After a victory in the opening round of the NCAA Tournament, the women’s volleyball team’s run has come to an end at the hands of the defending champions.

The Bulldogs (21-6, 13-1 Ivy) defeated Ohio University (24-8) on Friday, only to fall to No. 1 Penn State (34-0) the following day.

After receiving a bid to the tournament by winning the Ivy League, the Elis proved with their win over the Bobcats that they can compete on the national level.

“We wanted people to know that there is good volleyball played in the Ivy League,” outside hitter Cat Dailey ’10 said. “And we proved that we deserve to be there.”

The first game of the tournament opened with a kill by Dailey and was followed by an early run by the Bulldogs, building to a 10-5 lead. Ohio took its first timeout, trying to end the Elis’ momentum. But Yale would not be denied, stringing together a series of plays to push the score to 19-12. It was only then that the Bobcats went on their own run, cutting the lead to four with the Elis up, 21-17.

A timeout by Yale gave the Bulldogs a minute to regroup, and the Elis came out of their huddle ready to end the first set, and went on a 4-2 run to end the set, 25-19.

With the first set under their belts, both teams seemed to find a rhythm in the second set. Exchanging points for the entire set, the Bulldogs and Bobcats were deadlocked at 23-23. It was only then that Ohio took its first lead of the match. The Bobcats connected on two plays to win the final points of the set, tying the match at one game apiece.

After the intermission, the two teams once again went for point for point. Although the Elis took the third set, the Bobcats countered by stealing the fourth.

In the decisive fifth set, Yale and Ohio found themselves tied at 13-13. The Bobcats hit an off-pace shot that fooled the Elis, giving them the lead at 14-13. The next rally ended with an Ohio shot that landed out of bounds, bring the game to another stalemate. After an error by the Bobcats, the Bulldogs were one point away from victory. Outside hitter Alexis Crusey ’10 hit the final shot cross court, and the Bulldogs advanced to the second round.

Head coach Erin Appleman had taken a timeout when the Elis were down 13-11. She told her players to just worry more about having fun and playing together than about the numbers on the score board.
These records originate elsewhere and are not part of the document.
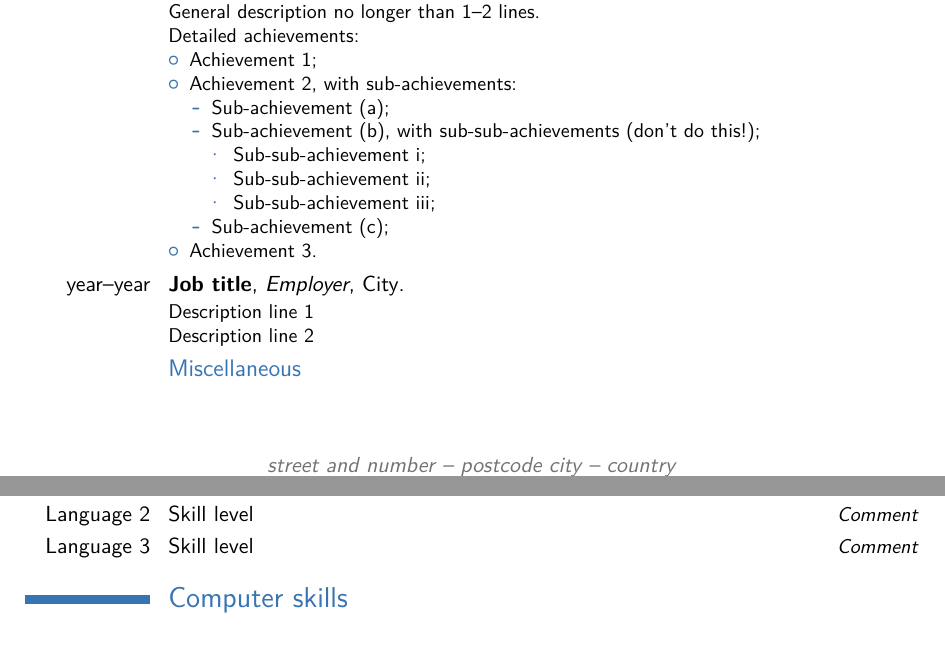
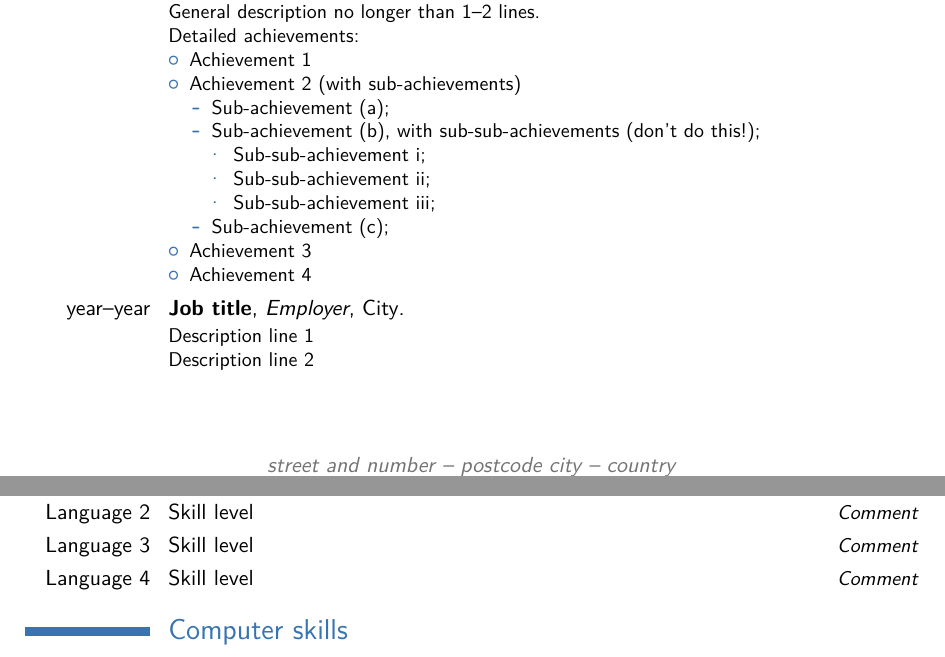
Before and after one commit to xdanaux/moderncv, a LaTeX CV (template.tex): two parts of pages 1 and 2 of 4, joined at a grey line, cut so that both start at the same text. Compiled offline with pdfLaTeX.

Commit message:
Prettier template
Signed-off-by: Stephan Lachnit <stephanlachnit@protonmail.com>

```diff
--- a/template.tex
+++ b/template.tex
@@ -83,12 +83,12 @@
 
 \section{Experience}
 \subsection{Vocational}
-\cventry{year--year}{Job title}{Employer}{City}{}{General description no longer than 1--2 lines.\newline{}%
-Detailed achievements:%
-\begin{itemize}%
-\item Achievement 1;
-\item Achievement 2, with sub-achievements:
-  \begin{itemize}%
+\cventry{year--year}{Job title}{Employer}{City}{}{General description no longer than 1--2 lines.\newline{}
+Detailed achievements:
+\begin{itemize}
+\item Achievement 1
+\item Achievement 2 (with sub-achievements)
+  \begin{itemize}
   \item Sub-achievement (a);
   \item Sub-achievement (b), with sub-sub-achievements (don't do this!);
     \begin{itemize}
@@ -98,9 +98,10 @@ Detailed achievements:%
     \end{itemize}
   \item Sub-achievement (c);
   \end{itemize}
-\item Achievement 3.
+\item Achievement 3
+\item Achievement 4
 \end{itemize}}
-\cventry{year--year}{Job title}{Employer}{City}{}{Description line 1\newline{}Description line 2}
+\cventry{year--year}{Job title}{Employer}{City}{}{Description line 1\newline{}Description line 2\newline{}}
 \subsection{Miscellaneous}
 \cventry{year--year}{Job title}{Employer}{City}{}{Description}
 
@@ -108,6 +109,7 @@ Detailed achievements:%
 \cvitemwithcomment{Language 1}{Skill level}{Comment}
 \cvitemwithcomment{Language 2}{Skill level}{Comment}
 \cvitemwithcomment{Language 3}{Skill level}{Comment}
+\cvitemwithcomment{Language 4}{Skill level}{Comment}
 
 \section{Computer skills}
 \cvdoubleitem{category 1}{XXX, YYY, ZZZ}{category 4}{XXX, YYY, ZZZ}
```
“I just wanted to remind them to enjoy the moment,” she said. “And they went out and did just that, fighting for every point to get the win.”

Dailey led the team with 20 kills and 15 digs, while Crusey contributed to the Bulldogs’ victory with 14 kills and 16 digs. Captain and setter Ally Mendenhall ’09 dished out 36 assists, in addition to a team-high 18 digs.

The win was the first by an Ivy squad in the NCAA Tournament since the Bulldogs’ last postseason appearance in 2004. In that season, the Elis won their first match only to see their run ended by No. 4 Minnesota in the second round.

On Saturday, the Bulldogs followed a similar script, losing to the defending champion Penn State. The Nittany Lions have not lost this season, including in a match against the Bulldogs on Sept. 19.

Penn State’s win steamed from their team’s physical superiority at the net. The tallest player on Yale’s roster stands at 6’2”, three inches shorter than the tallest players for the Nittany Lions. The height advantage translated into 12.5 blocks for Penn State, compared to just six for Yale. It was this defensive effort that seemed to kill the Elis’ spirits. The Bulldogs simply couldn’t find rhythm with its opponents at the net blocking their attempts.

But Yale would not go without a fight in this rematch. The Elis fought hard against the Nittany Lions, trailing them by only one point in the first set, 11-10. But the top seed proved that they were the team to beat, going on a 9-3 run. Yale took a timeout, hoping to squelch Penn State’s momentum, but the Lions showed no signs of letting up, finishing the set 25-18.

The last time Yale played Penn State, they only took seven points off the defending champions.

“The first game was evidence that we can really play with some great teams,” Mendenhall said.

The second set was more lopsided, as the Nittany Lions led the whole way. Ultimately, Penn State overpowered Yale, taking the set 25-11.

With their backs against the wall, the Bulldogs came out swinging, but their efforts were countered by the top seed in the tournament.

Down 10-2, the Elis took their first timeout of the set. The Bulldogs won the first point after the pause, but the Nittany Lions built their lead to 18-9, forcing the Elis to take their second timeout. This time however, the Bulldogs could not find the necessary momentum to get back into the match, and Penn State ended Yale’s season, 25-12.

“The game was not a tough loss at all,” Appleman said. “Penn State could be the best volleyball team ever. I could not be prouder of the way we played. We competed at the highest level.”

Although the Bulldogs lost the match against Penn State, the team has established a presence both in the Ivy League and on the national level. Losing only one starter, Mendenhall, after this season, the Elis will certainly be back next year. The return of Ivy League Player of the Year Dailey, as well as Crusey and libero Kelly Ozurovich ’11, should make the Bulldogs just as successful next year.